Citation: Pérez-Mendoza D, Felipe A, Ferreiro MD, Sanjuán J and Gallegos MT (2019) AmrZ and FleQ Co-regulate Cellulose Production in Pseudomonas syringae pv. Tomato DC3000. Front. Microbiol. 10:746. doi: 10.3389/fmicb.2019.00746
Received: 29 November 2018; Accepted: 25 March 2019;
Published: 17 April 2019.
Edited by:Brigitte Mauch-Mani, Université de Neuchâtel, Switzerland
Reviewed by:Matias Castro, Fundación Ciencia & Vida, Chile
Hongxia Wang, University of Alabama at Birmingham, United States
Copyright © 2019 Pérez-Mendoza, Felipe, Ferreiro, Sanjuán and Gallegos.

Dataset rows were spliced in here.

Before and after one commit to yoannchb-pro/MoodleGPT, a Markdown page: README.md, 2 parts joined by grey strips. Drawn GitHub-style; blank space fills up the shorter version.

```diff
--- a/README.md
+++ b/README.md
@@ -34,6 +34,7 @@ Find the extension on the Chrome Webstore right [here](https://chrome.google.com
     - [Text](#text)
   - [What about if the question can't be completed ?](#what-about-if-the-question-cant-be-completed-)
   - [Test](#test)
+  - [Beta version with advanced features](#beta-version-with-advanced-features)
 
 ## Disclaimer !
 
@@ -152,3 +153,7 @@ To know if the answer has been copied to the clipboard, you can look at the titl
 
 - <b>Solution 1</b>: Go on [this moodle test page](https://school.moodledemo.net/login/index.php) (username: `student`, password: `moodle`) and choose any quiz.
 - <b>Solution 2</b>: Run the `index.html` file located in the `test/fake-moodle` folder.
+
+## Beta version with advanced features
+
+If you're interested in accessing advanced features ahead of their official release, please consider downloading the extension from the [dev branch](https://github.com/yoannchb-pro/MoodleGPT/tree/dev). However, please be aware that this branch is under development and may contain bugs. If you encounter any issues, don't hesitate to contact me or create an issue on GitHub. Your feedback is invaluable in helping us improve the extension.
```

This is an open-access article distributed under the terms of the Creative Commons Attribution License (CC BY). The use, distribution or reproduction in other forums is permitted, provided the original author(s) and the copyright owner(s) are credited and that the original publication in this journal is cited, in accordance with accepted academic practice. No use, distribution or reproduction is permitted which does not comply with these terms.
*Correspondence: María Trinidad Gallegos, firstname.lastname@example.org